Mayor Suzette Cavadas unveiled the program during her reorganization address in January. The township is to bestow certifications to independently run social media forums after administrators complete the new program.
“The fact is that suicide rates among middle school students is on the rise because of bullying, social and academic pressures, and fear and uncertainty about the dangerous world we live in,” Cavadas said in a Feb. 20 statement. “It’s our job as parents to not only take a stand against bullying in all forms, but to also set an example with our own behaviors.”
In return for obtaining the certification, forum administrators will have a direct line of communication with township officials to answer questions and communicate with residents about their concerns.
The education session on understanding cyberbullying was set to include a screening of “Cyberbullies, a Killer Network,” and presentations by Dawn Correia, a special state investigator and an acting Union County detective. Jill Hall, a student assistance counselor in the local school district, was also slated to be on hand.
The educational session is the first part of the township’s program. After attending the session, a forum’s administrator will then have to go through the certification process. Township spokesperson Natalie Pineiro previously said that process would include adhering to a set of guidelines that prohibit harassment, taunting, exclusion or participating in insulting or hostile exchanges.
When first announced, the program was still in its development stages. Since then, Pineiro has created a Facebook account in order to distribute information to groups that have been certified.

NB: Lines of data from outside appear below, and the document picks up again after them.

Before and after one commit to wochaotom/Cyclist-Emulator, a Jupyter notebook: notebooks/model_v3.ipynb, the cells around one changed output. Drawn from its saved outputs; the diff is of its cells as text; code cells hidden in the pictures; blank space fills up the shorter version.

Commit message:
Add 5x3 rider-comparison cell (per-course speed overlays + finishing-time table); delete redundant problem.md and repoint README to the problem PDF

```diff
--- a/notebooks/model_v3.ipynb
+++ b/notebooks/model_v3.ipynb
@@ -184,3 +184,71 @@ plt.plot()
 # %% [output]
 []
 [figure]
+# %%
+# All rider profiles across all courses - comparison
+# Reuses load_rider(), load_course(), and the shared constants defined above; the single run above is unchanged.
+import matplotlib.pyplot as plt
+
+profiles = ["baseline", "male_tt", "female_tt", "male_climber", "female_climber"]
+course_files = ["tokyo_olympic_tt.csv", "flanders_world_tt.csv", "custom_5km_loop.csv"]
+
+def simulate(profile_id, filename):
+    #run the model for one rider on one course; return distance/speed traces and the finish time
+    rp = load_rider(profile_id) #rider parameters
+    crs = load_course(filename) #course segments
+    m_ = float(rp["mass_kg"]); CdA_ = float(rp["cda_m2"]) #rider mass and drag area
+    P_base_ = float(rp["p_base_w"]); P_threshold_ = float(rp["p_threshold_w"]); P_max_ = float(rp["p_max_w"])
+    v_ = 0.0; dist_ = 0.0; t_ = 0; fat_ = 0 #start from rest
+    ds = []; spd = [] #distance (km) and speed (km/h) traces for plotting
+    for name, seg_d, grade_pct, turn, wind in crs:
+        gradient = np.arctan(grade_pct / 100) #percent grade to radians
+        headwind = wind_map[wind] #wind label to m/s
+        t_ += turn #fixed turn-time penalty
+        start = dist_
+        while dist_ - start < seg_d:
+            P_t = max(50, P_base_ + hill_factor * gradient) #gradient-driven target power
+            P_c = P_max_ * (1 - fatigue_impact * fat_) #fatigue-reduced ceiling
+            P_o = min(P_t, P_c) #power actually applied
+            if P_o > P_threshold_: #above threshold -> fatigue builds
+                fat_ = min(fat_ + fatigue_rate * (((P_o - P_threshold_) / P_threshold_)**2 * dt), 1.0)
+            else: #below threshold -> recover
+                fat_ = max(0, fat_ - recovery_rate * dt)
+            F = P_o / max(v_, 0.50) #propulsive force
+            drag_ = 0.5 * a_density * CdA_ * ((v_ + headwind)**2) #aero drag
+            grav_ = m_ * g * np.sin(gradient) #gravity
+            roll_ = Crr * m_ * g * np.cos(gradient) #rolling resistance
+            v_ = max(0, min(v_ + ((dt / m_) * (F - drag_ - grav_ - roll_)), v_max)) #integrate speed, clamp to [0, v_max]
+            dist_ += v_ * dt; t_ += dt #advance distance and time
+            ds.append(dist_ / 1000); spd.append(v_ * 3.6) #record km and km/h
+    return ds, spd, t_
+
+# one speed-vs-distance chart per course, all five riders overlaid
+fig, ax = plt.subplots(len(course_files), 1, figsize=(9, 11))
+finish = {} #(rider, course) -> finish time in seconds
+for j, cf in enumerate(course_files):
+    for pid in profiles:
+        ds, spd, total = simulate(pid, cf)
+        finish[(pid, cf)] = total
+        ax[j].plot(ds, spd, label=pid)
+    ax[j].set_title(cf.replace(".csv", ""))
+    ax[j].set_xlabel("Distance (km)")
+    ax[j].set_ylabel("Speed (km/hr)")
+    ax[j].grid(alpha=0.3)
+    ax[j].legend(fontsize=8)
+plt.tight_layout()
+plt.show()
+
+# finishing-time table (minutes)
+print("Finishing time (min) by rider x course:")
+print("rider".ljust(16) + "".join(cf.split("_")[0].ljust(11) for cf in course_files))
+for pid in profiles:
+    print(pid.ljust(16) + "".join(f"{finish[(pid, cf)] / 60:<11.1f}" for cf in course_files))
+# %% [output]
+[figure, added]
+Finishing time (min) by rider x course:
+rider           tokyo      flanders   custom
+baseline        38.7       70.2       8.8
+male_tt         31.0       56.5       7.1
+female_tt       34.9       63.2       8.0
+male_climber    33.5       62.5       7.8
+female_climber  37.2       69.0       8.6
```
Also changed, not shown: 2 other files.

“As part of the program, the township wants to connect with the residents and it was very difficult to do so from our standard township page,” Pineiro said in a Feb. 20 phone interview. “A lot of people don’t really engage in that page in the way that they do” in other forums.
She compared the creation of the new account to a “customer service mechanism.” For example, if a person posts a question about garbage collection times, the public information officer’s account could quickly answer it. To streamline this, Pineiro encouraged those in certified groups to tag her professional account, at facebook.com/natalie.pineiro.7587, in posts with township-related questions.
The township’s program sparked outcry from members of at least one Facebook group, The Union, NJ Residents Forum, which has more 13,000 members. One of this group’s administrators is Jason Krychiw, who recently made an unsuccessful bid as an independent for the Union Township Committee.
Krychiw was at first skeptical of the program, although open to the idea behind it. He questioned if the township would consider criticism of a township policy to be of a violation of the bullying policy. Krychiw told LocalSource on Feb. 21 that he would attend the educational session, but was still considering the certification portion.
“It’s kind of ‘wait and see,” he said, referring to obtaining the certification. “I just kind of want to see the specifics just because the bullet points have changed. Right now they’re just kind of generic.”
The free March 1 kick-off event was designed to be open to all residents and their families and is the first of quarterly panels planned to be held year-round for those interested in obtaining the township certification.